Health officials in Tokyo have confirmed 19 new cases of dengue fever, bringing the total to 34 in the country’s first domestic outbreak since World War Two. The disease was found in individuals living in Tokyo and surrounding prefectures. None of the victims has been abroad recently, but all had visited Tokyo’s Yoyogi Park.
Officials said the disease was probably carried by mosquitoes found in and around the park, one of central Tokyo’s major green spaces. The disease is transmitted via Tiger mosquitoes which are endemic to Japan, though dengue fever was effectively eradicated from the country after the Second World War.
Dengue symptoms include high fever, headaches, joint and muscle pain, vomiting and bleeding. Most cases are mild, particularly in people who have never had the infection before.
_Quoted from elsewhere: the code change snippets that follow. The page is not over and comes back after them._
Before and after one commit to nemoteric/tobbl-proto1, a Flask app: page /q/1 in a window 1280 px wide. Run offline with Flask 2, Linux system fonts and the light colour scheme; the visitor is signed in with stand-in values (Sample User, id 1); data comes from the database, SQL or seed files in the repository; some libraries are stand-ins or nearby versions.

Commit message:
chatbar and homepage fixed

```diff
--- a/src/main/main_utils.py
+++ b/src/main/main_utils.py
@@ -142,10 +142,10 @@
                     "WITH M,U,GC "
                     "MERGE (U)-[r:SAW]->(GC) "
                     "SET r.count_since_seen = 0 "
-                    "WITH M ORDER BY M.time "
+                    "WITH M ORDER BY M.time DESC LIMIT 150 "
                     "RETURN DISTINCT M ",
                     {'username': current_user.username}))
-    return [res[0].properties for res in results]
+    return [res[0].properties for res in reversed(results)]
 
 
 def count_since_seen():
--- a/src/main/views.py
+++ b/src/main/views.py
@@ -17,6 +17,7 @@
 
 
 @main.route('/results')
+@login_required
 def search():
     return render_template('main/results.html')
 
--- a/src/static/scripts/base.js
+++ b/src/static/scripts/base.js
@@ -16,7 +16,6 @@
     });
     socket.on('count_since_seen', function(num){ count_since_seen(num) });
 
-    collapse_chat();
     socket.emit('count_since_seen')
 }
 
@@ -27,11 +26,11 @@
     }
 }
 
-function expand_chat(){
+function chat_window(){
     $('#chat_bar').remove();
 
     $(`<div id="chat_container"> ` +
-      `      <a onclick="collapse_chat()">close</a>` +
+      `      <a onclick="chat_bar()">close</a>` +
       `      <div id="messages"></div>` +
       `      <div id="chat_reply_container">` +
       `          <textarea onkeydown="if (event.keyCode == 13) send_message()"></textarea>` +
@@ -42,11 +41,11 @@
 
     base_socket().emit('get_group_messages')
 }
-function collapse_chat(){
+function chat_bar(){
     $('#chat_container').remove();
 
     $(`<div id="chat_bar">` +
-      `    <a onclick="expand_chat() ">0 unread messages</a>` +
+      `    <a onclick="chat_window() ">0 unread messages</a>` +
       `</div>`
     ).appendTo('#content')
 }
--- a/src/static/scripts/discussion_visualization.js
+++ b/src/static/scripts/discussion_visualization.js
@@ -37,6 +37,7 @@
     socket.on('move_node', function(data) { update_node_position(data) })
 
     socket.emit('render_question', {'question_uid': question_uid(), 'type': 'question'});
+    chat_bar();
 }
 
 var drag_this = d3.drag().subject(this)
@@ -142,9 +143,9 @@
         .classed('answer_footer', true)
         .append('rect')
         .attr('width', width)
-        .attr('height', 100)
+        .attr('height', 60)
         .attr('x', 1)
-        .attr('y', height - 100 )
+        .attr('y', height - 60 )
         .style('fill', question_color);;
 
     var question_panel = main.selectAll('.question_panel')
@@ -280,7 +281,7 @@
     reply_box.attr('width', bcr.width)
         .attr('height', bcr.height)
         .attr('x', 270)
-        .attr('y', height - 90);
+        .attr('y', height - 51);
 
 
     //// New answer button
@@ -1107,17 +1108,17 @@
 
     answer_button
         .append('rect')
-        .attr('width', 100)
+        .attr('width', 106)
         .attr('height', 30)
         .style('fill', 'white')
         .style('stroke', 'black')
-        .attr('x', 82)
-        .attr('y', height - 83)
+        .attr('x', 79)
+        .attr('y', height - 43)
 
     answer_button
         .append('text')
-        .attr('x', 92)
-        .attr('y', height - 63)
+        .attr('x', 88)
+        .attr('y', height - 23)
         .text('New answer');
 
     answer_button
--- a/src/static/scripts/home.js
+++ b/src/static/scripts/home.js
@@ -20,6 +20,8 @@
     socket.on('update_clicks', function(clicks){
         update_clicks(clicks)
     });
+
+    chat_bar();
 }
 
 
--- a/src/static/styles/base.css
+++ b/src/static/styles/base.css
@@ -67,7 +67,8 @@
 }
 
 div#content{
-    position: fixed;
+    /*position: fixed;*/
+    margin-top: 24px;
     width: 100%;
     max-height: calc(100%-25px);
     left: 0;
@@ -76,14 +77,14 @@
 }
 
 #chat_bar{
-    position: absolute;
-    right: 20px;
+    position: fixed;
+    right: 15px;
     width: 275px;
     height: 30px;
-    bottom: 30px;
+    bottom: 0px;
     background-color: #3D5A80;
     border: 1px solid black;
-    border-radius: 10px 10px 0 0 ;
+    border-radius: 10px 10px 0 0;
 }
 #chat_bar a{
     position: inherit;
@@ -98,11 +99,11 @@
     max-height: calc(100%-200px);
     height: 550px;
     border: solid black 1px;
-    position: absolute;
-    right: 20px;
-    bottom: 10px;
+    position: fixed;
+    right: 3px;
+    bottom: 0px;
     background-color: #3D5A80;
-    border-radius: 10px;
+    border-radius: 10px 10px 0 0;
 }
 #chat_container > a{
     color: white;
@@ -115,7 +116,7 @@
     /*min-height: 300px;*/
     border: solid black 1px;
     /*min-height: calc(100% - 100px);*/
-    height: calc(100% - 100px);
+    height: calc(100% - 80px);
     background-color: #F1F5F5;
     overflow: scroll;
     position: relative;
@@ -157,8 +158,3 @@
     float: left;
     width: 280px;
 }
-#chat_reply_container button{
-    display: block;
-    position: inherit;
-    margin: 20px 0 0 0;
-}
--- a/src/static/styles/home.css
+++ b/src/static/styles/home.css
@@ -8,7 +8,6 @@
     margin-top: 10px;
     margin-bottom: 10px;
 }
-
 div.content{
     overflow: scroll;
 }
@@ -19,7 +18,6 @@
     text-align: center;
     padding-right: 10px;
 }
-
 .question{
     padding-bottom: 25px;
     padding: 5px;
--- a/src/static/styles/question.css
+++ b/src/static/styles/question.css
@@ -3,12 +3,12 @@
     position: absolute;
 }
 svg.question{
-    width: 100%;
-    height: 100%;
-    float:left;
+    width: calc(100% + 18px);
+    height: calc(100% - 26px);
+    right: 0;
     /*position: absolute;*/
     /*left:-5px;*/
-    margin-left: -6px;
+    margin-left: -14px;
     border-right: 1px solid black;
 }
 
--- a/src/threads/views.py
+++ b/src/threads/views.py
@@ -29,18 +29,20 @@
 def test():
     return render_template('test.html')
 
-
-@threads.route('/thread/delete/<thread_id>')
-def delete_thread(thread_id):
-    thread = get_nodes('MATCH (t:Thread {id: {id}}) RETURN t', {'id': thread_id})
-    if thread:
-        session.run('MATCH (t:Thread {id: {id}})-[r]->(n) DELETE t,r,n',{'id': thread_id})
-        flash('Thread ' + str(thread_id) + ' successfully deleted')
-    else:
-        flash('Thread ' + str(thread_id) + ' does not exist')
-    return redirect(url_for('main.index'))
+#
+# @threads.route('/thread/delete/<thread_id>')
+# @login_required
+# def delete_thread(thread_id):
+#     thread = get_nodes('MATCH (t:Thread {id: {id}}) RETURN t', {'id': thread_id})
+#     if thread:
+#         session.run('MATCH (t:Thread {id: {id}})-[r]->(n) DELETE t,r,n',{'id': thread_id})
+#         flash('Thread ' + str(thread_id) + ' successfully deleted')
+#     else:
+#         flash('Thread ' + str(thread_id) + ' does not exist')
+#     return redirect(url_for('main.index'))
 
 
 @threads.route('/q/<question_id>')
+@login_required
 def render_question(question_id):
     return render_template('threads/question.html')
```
Occasionally, serious problems can develop, leading to complications such as dengue haemorrhagic fever, and dengue shock syndrome.
“It is rare for symptoms to worsen among those who have been infected,” a Japanese health ministry official said. “We hope people will seek treatment at a medical facility as soon as possible after developing a high fever within three to seven days after being bitten by a mosquito.”
The Japanese authorities have sprayed 800 litres of pesticide in the park to kill the mosquitoes and halt the spread of the infection. With the proper treatment dengue fever is fatal in only 1 percent of cases.
This outbreak, in one of the world’s richest countries, highlights the fact that neglected tropical diseases (NTDs) are not the sole preserve of poor countries, reports the Guardian. Governments need to realise that G20 countries are susceptible to the “lion’s share” of dangerous, yet low-profile illnesses, a US expert has warned.
Dr Peter Hotez, dean of the National School of Tropical Medicine in Baylor, Texas told the Guardian, northern Argentina, southern Mexico and the southern United States are areas where several NTDs are common. Texas and regions of the Gulf Coast have seen cases of dengue fever, Chagas disease, Chikungunya, and parasitic worm infections. He estimates that 12 million Americans have one or more tropical diseases.
He described his frustration with governments spending millions on HIV, TB, and malaria research while often neglecting NTDs. The UK and USA governments currently provide three-quarters of the development and research budget for NTDs.
“We’re working on the French and the Germans, who, I think are going to be very important. But we need to look even beyond the north and get all of the G20 countries involved – especially the Brics [Brazil, Russia, India, China and South Africa].” he said.